- _Problem statement_: Say how many lines below hold the word "setMainFragment"; give the number by itself.

Collection entries

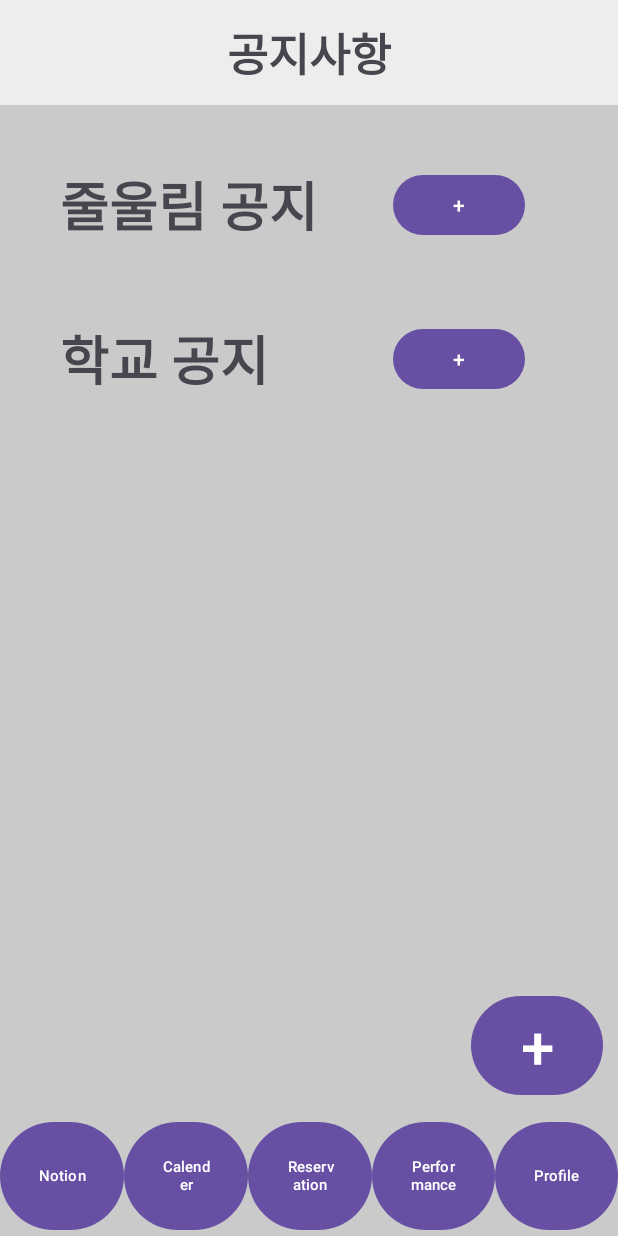
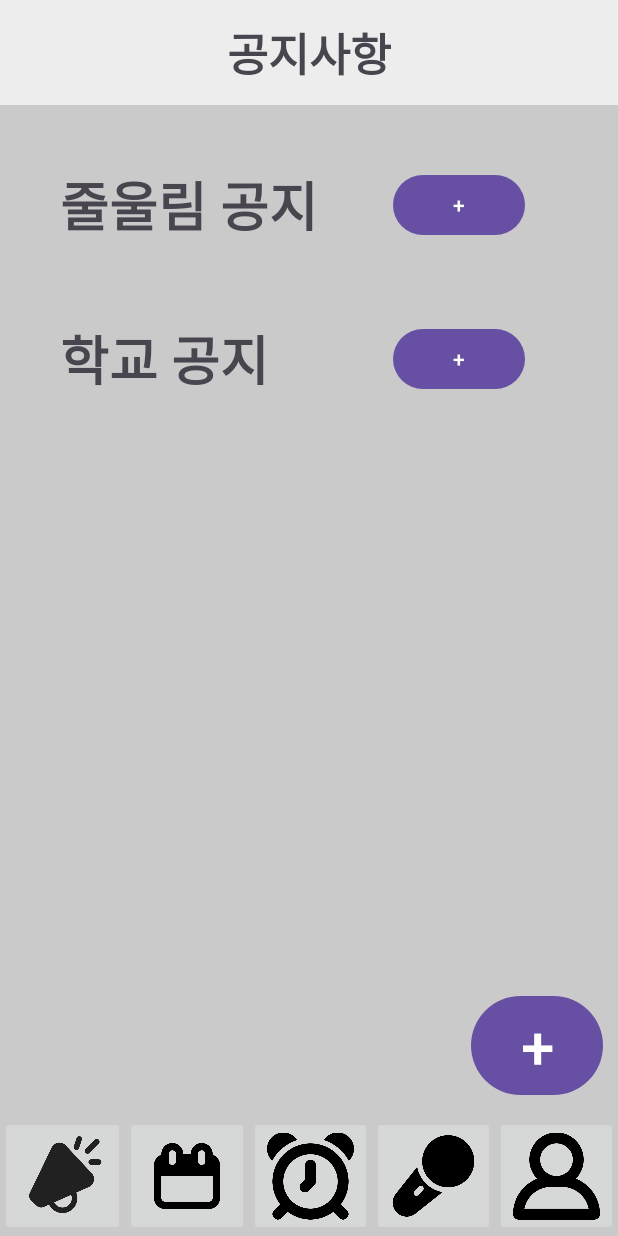
Before and after one commit to Haro5970/Jul_Allim, an Android app: the screen it shows after launch (MainActivity), on a phone screen of 412 x 824 dp. Run offline under Robolectric (Android 15) with nearby library versions, the phone set to English and light mode, and no system bars; our stand-ins replace Firebase (no records; nobody signed in at launch, a user with empty details on screens opened directly).

Commit message:
지훈 공지화면

```diff
--- a/app/src/main/java/com/example/jul_allim/MainActivity.kt
+++ b/app/src/main/java/com/example/jul_allim/MainActivity.kt
@@ -2,6 +2,7 @@ package com.example.jul_allim
 
 import androidx.appcompat.app.AppCompatActivity
 import android.os.Bundle
+import android.util.Log
 import androidx.fragment.app.Fragment
 import com.example.jul_allim.databinding.ActivityMainBinding
 
@@ -26,11 +27,6 @@ class MainActivity : AppCompatActivity() {
         setMainFragment(NotionFragment(),"공지사항")
         setContentView(binding.root)
 
-        /*
-        val test_ = false
-        binding.btn2.isEnabled = test_
-            이걸로 버튼 비활성화 가능
-        */
 
 
             // 하단바 버튼 클릭시 페이지 이동
@@ -54,6 +50,7 @@ class MainActivity : AppCompatActivity() {
             replace(binding.mainScreen.id,fragment)
             commit()
         }
+        Log.d("setMainFragment",title)
         binding.textTitle.text = title
     }
 }
--- a/app/src/main/java/com/example/jul_allim/NotionFragment.kt
+++ b/app/src/main/java/com/example/jul_allim/NotionFragment.kt
@@ -60,9 +60,8 @@ class NotionFragment : Fragment() {
                 MainActivity.getInstance()
                     ?.setMainFragment(WriteNotionFragment(),"새 공지사항")
             }
+        }
 
-
-        }
 
         return binding.root
     }
--- a/app/src/main/res/layout/activity_main.xml
+++ b/app/src/main/res/layout/activity_main.xml
@@ -39,7 +39,7 @@
         app:layout_constraintBottom_toBottomOf="parent"
         app:layout_constraintEnd_toEndOf="parent"
         app:layout_constraintStart_toStartOf="parent"
-        app:layout_constraintTop_toTopOf="parent" />
+        app:layout_constraintTop_toTopOf="parent"/>
 
     <LinearLayout
         android:id="@+id/linearLayout"
@@ -51,54 +51,49 @@
         app:layout_constraintStart_toStartOf="parent"
         app:layout_constraintTop_toBottomOf="@+id/mainScreen">
 
-        <Button
+        <ImageButton
             android:id="@+id/btn1"
-            android:layout_width="match_parent"
+            android:layout_width="83dp"
+            android:layout_height="match_parent"
+            android:scaleType="fitCenter"
+            android:src="@drawable/megaphone_loud"
+            tools:ignore="SpeakableTextPresentCheck"/>
+
+        <ImageButton
+            android:id="@+id/btn2"
+            android:layout_width="83dp"
             android:layout_height="match_parent"
             android:layout_weight="1"
-            android:text="Notion"
-            android:textAlignment="center"
-            android:textColorLink="#FFFFFF"
-            android:textSize="10sp" />
+            android:scaleType="fitCenter"
+            android:src="@drawable/calender_icon"
+            tools:ignore="SpeakableTextPresentCheck" />
 
-        <Button
-            android:id="@+id/btn2"
-            android:layout_width="match_parent"
+        <ImageButton
+            android:id="@+id/btn3"
+            android:layout_width="83dp"
             android:layout_height="match_parent"
             android:layout_weight="1"
-            android:text="Calender"
-            android:textAlignment="center"
-            android:textColorLink="#FFFFFF"
-            android:textSize="10sp" />
+            android:scaleType="fitCenter"
+            android:src="@drawable/alarm_icon"
+            tools:ignore="SpeakableTextPresentCheck" />
 
-        <Button
-            android:id="@+id/btn3"
-            android:layout_width="match_parent"
+        <ImageButton
+            android:id="@+id/btn4"
+            android:layout_width="83dp"
             android:layout_height="match_parent"
             android:layout_weight="1"
-            android:text="Reservation"
-            android:textAlignment="center"
-            android:textColorLink="#FFFFFF"
-            android:textSize="10sp" />
+            android:scaleType="fitCenter"
+            android:src="@drawable/mic_icon"
+            tools:ignore="SpeakableTextPresentCheck" />
 
-        <Button
-            android:id="@+id/btn4"
-            android:layout_width="match_parent"
+        <ImageButton
+            android:id="@+id/btn5"
+            android:layout_width="83dp"
             android:layout_height="match_parent"
             android:layout_weight="1"
-            android:text="Performance"
-            android:textAlignment="center"
-            android:textColorLink="#FFFFFF"
-            android:textSize="10sp" />
+            android:scaleType="fitCenter"
+            android:src="@drawable/profile_icon"
+            tools:ignore="SpeakableTextPresentCheck" />
 
-        <Button
-            android:id="@+id/btn5"
-            android:layout_width="match_parent"
-            android:layout_height="match_parent"
-            android:layout_weight="1"
-            android:text="Profile"
-            android:textAlignment="center"
-            android:textColorLink="#FFFFFF"
-            android:textSize="10sp" />
     </LinearLayout>
 </androidx.constraintlayout.widget.ConstraintLayout>
```
Also changed, not shown: app/src/main/res/drawable/alarm_icon.png (added), app/src/main/res/drawable/bell_icon.png (added), app/src/main/res/drawable/calender_icon.png (added), app/src/main/res/drawable/megaphone_loud.png (added), app/src/main/res/drawable/mic_icon.png (added), app/src/main/res/drawable/profile_icon.png (added).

- _Solution to this task_: 3